Task to carry out :: Find and copy each line of the data that includes "index".

[Given data Boundary: Start]

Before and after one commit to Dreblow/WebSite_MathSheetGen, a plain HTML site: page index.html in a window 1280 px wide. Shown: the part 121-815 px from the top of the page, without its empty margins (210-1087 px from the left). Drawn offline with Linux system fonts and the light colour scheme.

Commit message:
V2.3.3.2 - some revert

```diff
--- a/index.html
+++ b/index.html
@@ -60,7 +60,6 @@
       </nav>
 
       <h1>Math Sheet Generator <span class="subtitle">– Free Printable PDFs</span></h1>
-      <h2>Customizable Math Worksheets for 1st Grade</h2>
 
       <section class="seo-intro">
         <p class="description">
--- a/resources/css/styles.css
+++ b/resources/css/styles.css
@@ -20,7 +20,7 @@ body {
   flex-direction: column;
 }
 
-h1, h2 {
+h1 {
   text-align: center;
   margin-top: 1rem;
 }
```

[Given data Boundary: End]
[Given data Boundary: Start]

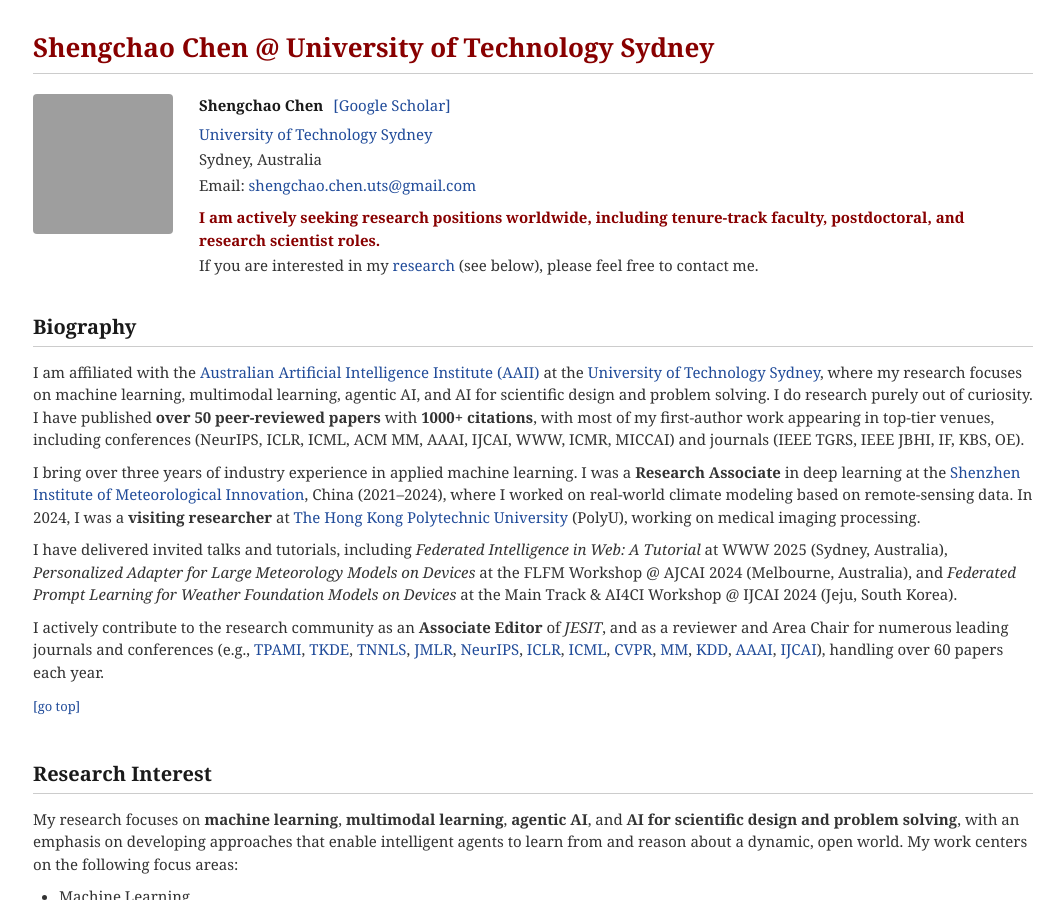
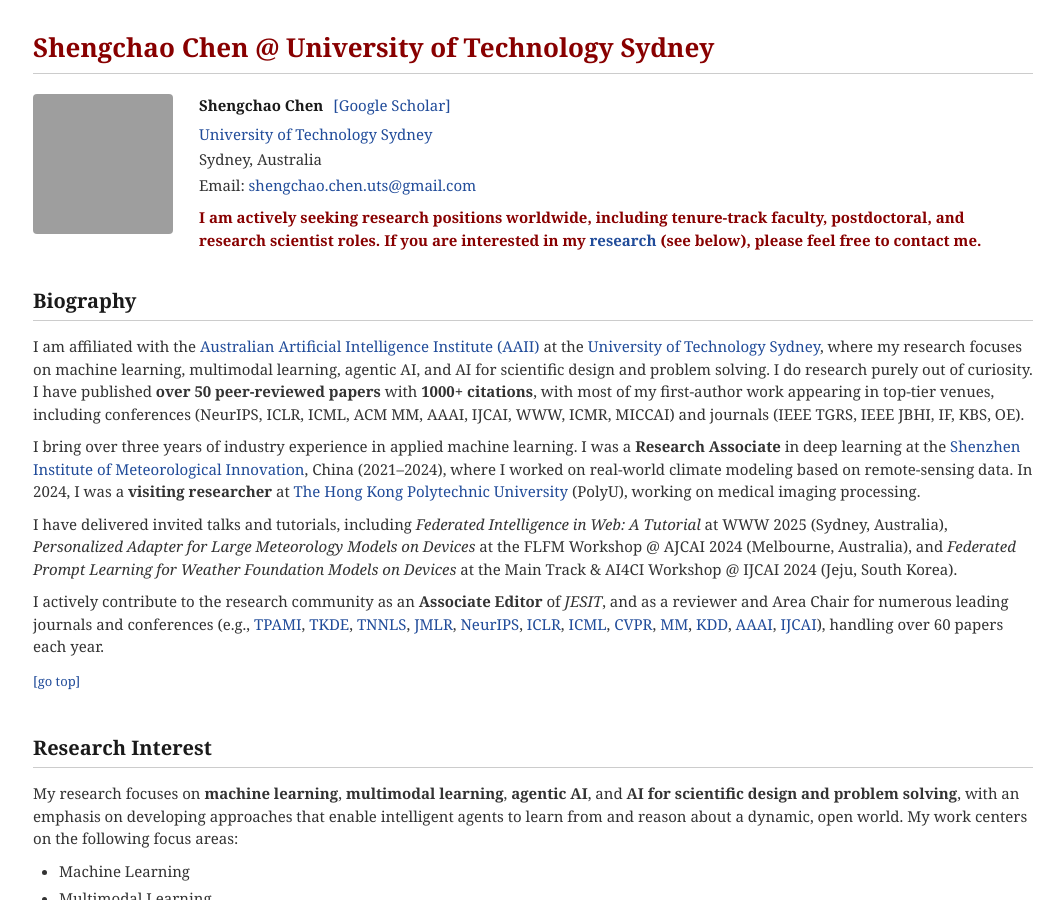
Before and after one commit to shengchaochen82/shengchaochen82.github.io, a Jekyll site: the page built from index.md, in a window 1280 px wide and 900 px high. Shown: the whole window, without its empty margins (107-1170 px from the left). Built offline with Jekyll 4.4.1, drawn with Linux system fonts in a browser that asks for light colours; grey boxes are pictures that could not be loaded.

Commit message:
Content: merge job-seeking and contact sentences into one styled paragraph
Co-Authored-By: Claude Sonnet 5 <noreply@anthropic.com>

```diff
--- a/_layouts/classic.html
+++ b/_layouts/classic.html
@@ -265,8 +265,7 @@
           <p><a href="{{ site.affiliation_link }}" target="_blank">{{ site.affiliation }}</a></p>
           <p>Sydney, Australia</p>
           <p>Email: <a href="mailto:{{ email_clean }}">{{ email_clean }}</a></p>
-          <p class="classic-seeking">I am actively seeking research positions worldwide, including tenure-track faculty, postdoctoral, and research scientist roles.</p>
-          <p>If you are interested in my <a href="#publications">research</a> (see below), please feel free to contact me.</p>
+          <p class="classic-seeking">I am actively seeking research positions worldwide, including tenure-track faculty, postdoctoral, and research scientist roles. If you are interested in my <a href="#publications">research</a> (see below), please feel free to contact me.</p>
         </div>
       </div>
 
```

[Given data Boundary: End]

Result for this exercise ::
Before and after one commit to Dreblow/WebSite_MathSheetGen, a plain HTML site: page index.html in a window 1280 px wide. Shown: the part 121-815 px from the top of the page, without its empty margins (210-1087 px from the left). Drawn offline with Linux system fonts and the light colour scheme.
--- a/index.html
+++ b/index.html
Before and after one commit to shengchaochen82/shengchaochen82.github.io, a Jekyll site: the page built from index.md, in a window 1280 px wide and 900 px high. Shown: the whole window, without its empty margins (107-1170 px from the left). Built offline with Jekyll 4.4.1, drawn with Linux system fonts in a browser that asks for light colours; grey boxes are pictures that could not be loaded.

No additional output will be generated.